ABOUT THIS EXERCISE
Your reply should be an exact copy of every entry, with the pictures removed.

DATASET

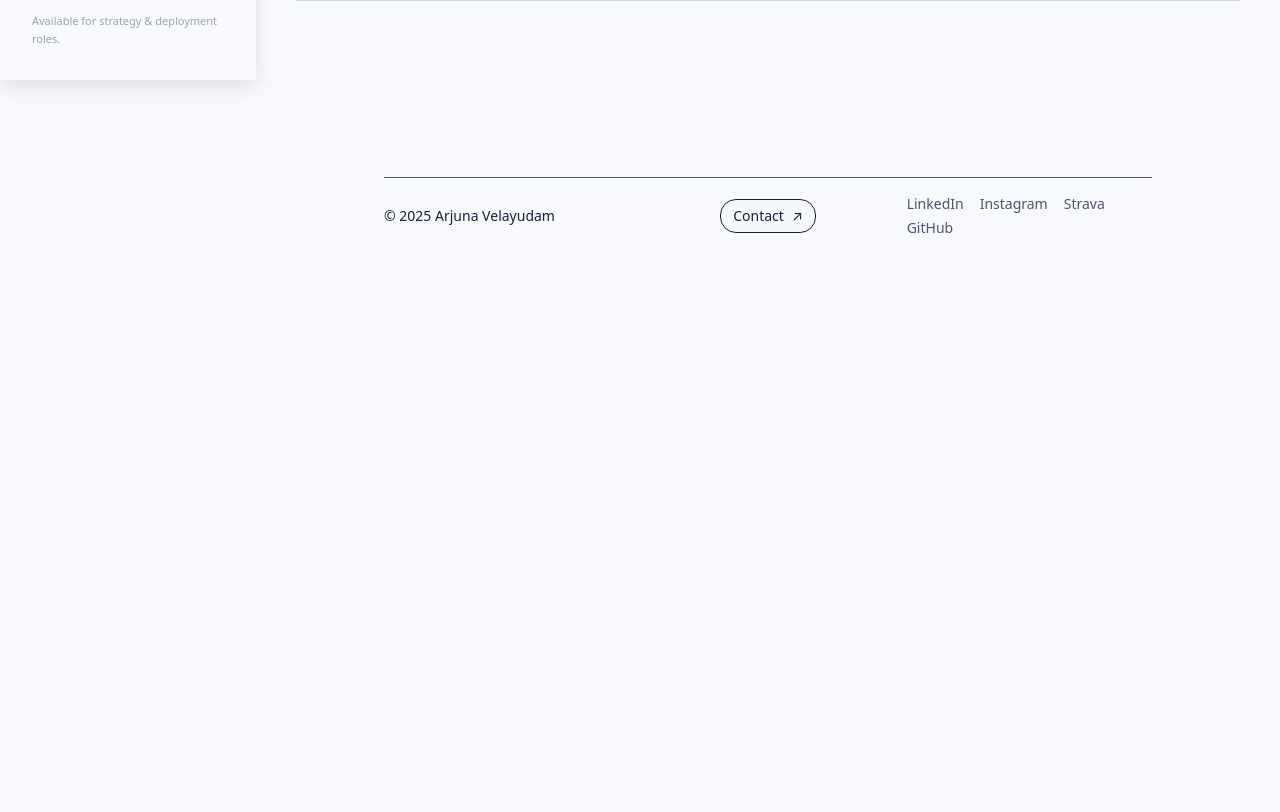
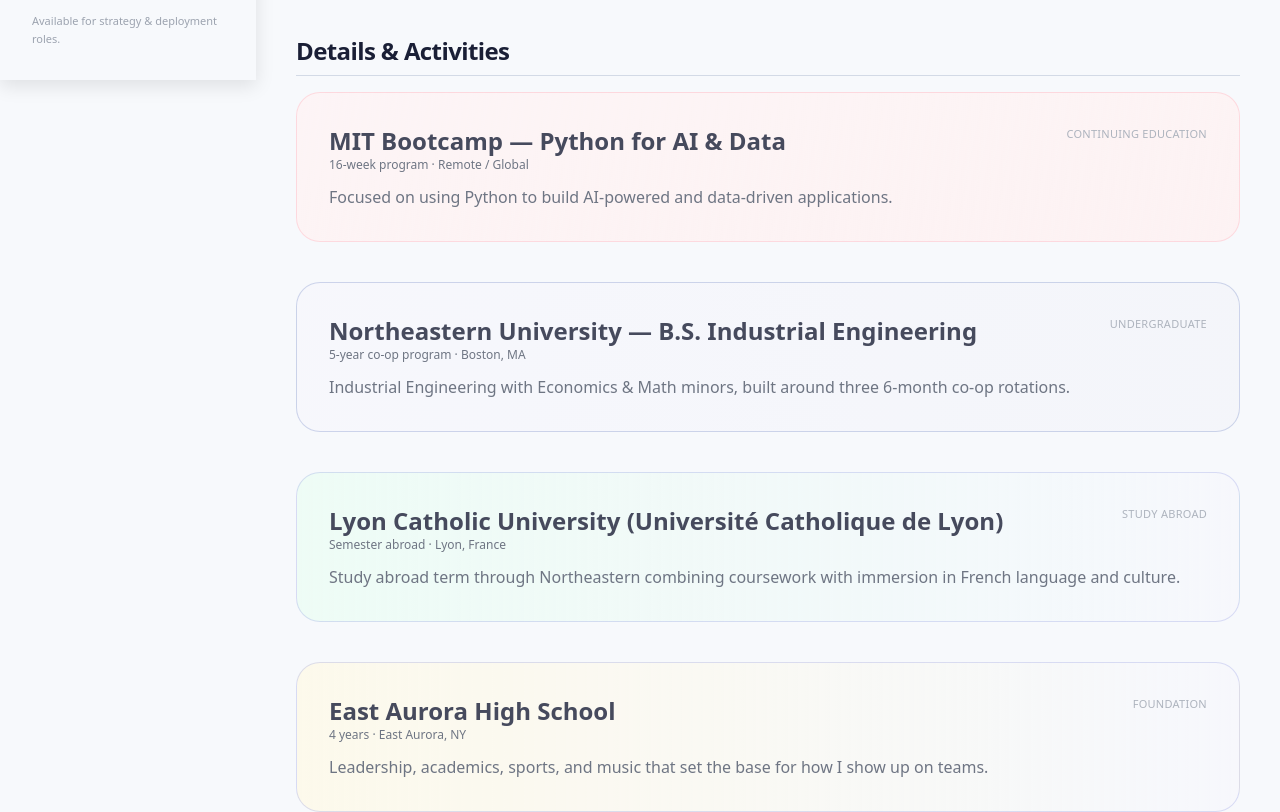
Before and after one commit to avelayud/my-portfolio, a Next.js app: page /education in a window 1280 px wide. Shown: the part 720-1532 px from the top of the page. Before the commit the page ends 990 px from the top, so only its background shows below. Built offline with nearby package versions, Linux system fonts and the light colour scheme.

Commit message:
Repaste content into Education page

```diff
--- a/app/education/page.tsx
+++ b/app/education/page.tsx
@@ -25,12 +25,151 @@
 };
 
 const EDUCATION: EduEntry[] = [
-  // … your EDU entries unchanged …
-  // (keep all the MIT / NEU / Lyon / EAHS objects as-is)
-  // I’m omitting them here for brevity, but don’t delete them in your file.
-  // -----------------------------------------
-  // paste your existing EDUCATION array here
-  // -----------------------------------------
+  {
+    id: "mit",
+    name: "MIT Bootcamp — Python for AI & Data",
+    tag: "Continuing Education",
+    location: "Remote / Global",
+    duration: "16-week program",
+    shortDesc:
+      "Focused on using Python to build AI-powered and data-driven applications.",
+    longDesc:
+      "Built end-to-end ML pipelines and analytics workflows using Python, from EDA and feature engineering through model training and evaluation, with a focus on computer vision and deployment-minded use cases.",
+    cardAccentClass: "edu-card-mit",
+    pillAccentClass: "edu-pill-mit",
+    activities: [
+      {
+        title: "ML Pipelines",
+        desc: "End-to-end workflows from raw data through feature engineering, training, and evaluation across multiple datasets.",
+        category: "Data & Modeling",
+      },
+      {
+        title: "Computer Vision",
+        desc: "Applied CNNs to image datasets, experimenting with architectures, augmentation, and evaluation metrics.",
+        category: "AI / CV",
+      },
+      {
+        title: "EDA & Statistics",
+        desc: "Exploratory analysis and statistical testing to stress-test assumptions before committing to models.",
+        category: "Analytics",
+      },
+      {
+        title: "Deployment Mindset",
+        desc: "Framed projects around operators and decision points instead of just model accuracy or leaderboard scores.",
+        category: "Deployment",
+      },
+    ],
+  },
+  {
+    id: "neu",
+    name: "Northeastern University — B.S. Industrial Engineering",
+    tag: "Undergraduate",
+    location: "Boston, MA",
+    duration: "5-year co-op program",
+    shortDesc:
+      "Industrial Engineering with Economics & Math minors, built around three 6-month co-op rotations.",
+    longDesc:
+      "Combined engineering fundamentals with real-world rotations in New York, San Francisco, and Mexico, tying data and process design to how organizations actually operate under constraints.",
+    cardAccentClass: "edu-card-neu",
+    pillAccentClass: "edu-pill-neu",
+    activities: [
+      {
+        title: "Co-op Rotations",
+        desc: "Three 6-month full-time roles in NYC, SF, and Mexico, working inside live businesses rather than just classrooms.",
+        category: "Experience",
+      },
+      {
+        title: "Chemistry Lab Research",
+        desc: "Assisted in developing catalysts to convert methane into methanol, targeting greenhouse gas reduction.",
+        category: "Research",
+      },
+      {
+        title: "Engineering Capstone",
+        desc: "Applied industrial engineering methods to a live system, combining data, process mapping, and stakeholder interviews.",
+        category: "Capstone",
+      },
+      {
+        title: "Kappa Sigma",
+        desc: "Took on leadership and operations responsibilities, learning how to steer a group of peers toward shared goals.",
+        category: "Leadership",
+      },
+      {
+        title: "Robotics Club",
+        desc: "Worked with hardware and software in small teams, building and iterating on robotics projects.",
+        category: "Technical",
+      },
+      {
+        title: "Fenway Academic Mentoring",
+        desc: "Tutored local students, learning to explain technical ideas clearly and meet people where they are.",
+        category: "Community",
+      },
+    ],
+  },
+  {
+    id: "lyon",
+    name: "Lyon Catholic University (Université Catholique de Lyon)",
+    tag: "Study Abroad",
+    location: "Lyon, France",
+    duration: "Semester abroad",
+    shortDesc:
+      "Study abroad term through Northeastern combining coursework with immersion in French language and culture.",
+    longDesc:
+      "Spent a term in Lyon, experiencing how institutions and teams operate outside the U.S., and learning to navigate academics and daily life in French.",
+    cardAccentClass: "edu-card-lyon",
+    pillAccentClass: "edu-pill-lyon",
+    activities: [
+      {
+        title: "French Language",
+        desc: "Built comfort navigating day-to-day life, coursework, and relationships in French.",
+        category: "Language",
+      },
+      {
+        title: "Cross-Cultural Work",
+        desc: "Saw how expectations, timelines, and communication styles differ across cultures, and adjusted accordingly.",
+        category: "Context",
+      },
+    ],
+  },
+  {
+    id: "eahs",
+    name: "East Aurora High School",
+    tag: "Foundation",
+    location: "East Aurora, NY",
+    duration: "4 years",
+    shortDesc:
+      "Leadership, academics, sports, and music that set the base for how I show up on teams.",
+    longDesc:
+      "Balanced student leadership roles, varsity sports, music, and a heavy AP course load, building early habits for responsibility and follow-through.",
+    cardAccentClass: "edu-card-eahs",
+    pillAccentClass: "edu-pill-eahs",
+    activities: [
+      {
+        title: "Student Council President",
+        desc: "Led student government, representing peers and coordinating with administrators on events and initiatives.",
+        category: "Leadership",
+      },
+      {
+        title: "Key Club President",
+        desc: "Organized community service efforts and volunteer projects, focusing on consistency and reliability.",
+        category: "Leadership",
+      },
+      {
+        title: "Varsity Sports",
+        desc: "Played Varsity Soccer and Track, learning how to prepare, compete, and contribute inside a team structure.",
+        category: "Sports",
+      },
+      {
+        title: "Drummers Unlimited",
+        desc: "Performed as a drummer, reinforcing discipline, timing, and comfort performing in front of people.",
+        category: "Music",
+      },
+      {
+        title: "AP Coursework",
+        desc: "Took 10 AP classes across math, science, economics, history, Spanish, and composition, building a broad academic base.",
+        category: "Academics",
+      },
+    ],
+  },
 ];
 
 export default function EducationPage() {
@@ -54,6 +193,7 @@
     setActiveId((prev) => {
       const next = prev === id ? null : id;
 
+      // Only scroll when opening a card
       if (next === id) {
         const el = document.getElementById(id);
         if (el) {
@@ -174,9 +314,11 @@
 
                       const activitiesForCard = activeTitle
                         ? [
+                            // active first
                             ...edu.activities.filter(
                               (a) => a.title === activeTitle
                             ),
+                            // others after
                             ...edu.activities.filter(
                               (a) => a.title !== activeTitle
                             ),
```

OUTPUT FOR THIS TASK
Before and after one commit to avelayud/my-portfolio, a Next.js app: page /education in a window 1280 px wide. Shown: the part 720-1532 px from the top of the page. Before the commit the page ends 990 px from the top, so only its background shows below. Built offline with nearby package versions, Linux system fonts and the light colour scheme.

Commit message:
Repaste content into Education page

```diff
--- a/app/education/page.tsx
+++ b/app/education/page.tsx
@@ -25,12 +25,151 @@
 };
 
 const EDUCATION: EduEntry[] = [
-  // … your EDU entries unchanged …
-  // (keep all the MIT / NEU / Lyon / EAHS objects as-is)
-  // I’m omitting them here for brevity, but don’t delete them in your file.
-  // -----------------------------------------
-  // paste your existing EDUCATION array here
-  // -----------------------------------------
+  {
+    id: "mit",
+    name: "MIT Bootcamp — Python for AI & Data",
+    tag: "Continuing Education",
+    location: "Remote / Global",
+    duration: "16-week program",
+    shortDesc:
+      "Focused on using Python to build AI-powered and data-driven applications.",
+    longDesc:
+      "Built end-to-end ML pipelines and analytics workflows using Python, from EDA and feature engineering through model training and evaluation, with a focus on computer vision and deployment-minded use cases.",
+    cardAccentClass: "edu-card-mit",
+    pillAccentClass: "edu-pill-mit",
+    activities: [
+      {
+        title: "ML Pipelines",
+        desc: "End-to-end workflows from raw data through feature engineering, training, and evaluation across multiple datasets.",
+        category: "Data & Modeling",
+      },
+      {
+        title: "Computer Vision",
+        desc: "Applied CNNs to image datasets, experimenting with architectures, augmentation, and evaluation metrics.",
+        category: "AI / CV",
+      },
+      {
+        title: "EDA & Statistics",
+        desc: "Exploratory analysis and statistical testing to stress-test assumptions before committing to models.",
+        category: "Analytics",
+      },
+      {
+        title: "Deployment Mindset",
+        desc: "Framed projects around operators and decision points instead of just model accuracy or leaderboard scores.",
+        category: "Deployment",
+      },
+    ],
+  },
+  {
+    id: "neu",
+    name: "Northeastern University — B.S. Industrial Engineering",
+    tag: "Undergraduate",
+    location: "Boston, MA",
+    duration: "5-year co-op program",
+    shortDesc:
+      "Industrial Engineering with Economics & Math minors, built around three 6-month co-op rotations.",
+    longDesc:
+      "Combined engineering fundamentals with real-world rotations in New York, San Francisco, and Mexico, tying data and process design to how organizations actually operate under constraints.",
+    cardAccentClass: "edu-card-neu",
+    pillAccentClass: "edu-pill-neu",
+    activities: [
+      {
+        title: "Co-op Rotations",
+        desc: "Three 6-month full-time roles in NYC, SF, and Mexico, working inside live businesses rather than just classrooms.",
+        category: "Experience",
+      },
+      {
+        title: "Chemistry Lab Research",
+        desc: "Assisted in developing catalysts to convert methane into methanol, targeting greenhouse gas reduction.",
+        category: "Research",
+      },
+      {
+        title: "Engineering Capstone",
+        desc: "Applied industrial engineering methods to a live system, combining data, process mapping, and stakeholder interviews.",
+        category: "Capstone",
+      },
+      {
+        title: "Kappa Sigma",
+        desc: "Took on leadership and operations responsibilities, learning how to steer a group of peers toward shared goals.",
+        category: "Leadership",
+      },
+      {
+        title: "Robotics Club",
+        desc: "Worked with hardware and software in small teams, building and iterating on robotics projects.",
+        category: "Technical",
+      },
+      {
+        title: "Fenway Academic Mentoring",
+        desc: "Tutored local students, learning to explain technical ideas clearly and meet people where they are.",
+        category: "Community",
+      },
+    ],
+  },
+  {
+    id: "lyon",
+    name: "Lyon Catholic University (Université Catholique de Lyon)",
+    tag: "Study Abroad",
+    location: "Lyon, France",
+    duration: "Semester abroad",
+    shortDesc:
+      "Study abroad term through Northeastern combining coursework with immersion in French language and culture.",
+    longDesc:
+      "Spent a term in Lyon, experiencing how institutions and teams operate outside the U.S., and learning to navigate academics and daily life in French.",
+    cardAccentClass: "edu-card-lyon",
+    pillAccentClass: "edu-pill-lyon",
+    activities: [
+      {
+        title: "French Language",
+        desc: "Built comfort navigating day-to-day life, coursework, and relationships in French.",
+        category: "Language",
+      },
+      {
+        title: "Cross-Cultural Work",
+        desc: "Saw how expectations, timelines, and communication styles differ across cultures, and adjusted accordingly.",
+        category: "Context",
+      },
+    ],
+  },
+  {
+    id: "eahs",
+    name: "East Aurora High School",
+    tag: "Foundation",
+    location: "East Aurora, NY",
+    duration: "4 years",
+    shortDesc:
+      "Leadership, academics, sports, and music that set the base for how I show up on teams.",
+    longDesc:
+      "Balanced student leadership roles, varsity sports, music, and a heavy AP course load, building early habits for responsibility and follow-through.",
+    cardAccentClass: "edu-card-eahs",
+    pillAccentClass: "edu-pill-eahs",
+    activities: [
+      {
+        title: "Student Council President",
+        desc: "Led student government, representing peers and coordinating with administrators on events and initiatives.",
+        category: "Leadership",
+      },
+      {
+        title: "Key Club President",
+        desc: "Organized community service efforts and volunteer projects, focusing on consistency and reliability.",
+        category: "Leadership",
+      },
+      {
+        title: "Varsity Sports",
+        desc: "Played Varsity Soccer and Track, learning how to prepare, compete, and contribute inside a team structure.",
+        category: "Sports",
+      },
+      {
+        title: "Drummers Unlimited",
+        desc: "Performed as a drummer, reinforcing discipline, timing, and comfort performing in front of people.",
+        category: "Music",
+      },
+      {
+        title: "AP Coursework",
+        desc: "Took 10 AP classes across math, science, economics, history, Spanish, and composition, building a broad academic base.",
+        category: "Academics",
+      },
+    ],
+  },
 ];
 
 export default function EducationPage() {
@@ -54,6 +193,7 @@
     setActiveId((prev) => {
       const next = prev === id ? null : id;
 
+      // Only scroll when opening a card
       if (next === id) {
         const el = document.getElementById(id);
         if (el) {
@@ -174,9 +314,11 @@
 
                       const activitiesForCard = activeTitle
                         ? [
+                            // active first
                             ...edu.activities.filter(
                               (a) => a.title === activeTitle
                             ),
+                            // others after
                             ...edu.activities.filter(
                               (a) => a.title !== activeTitle
                             ),
```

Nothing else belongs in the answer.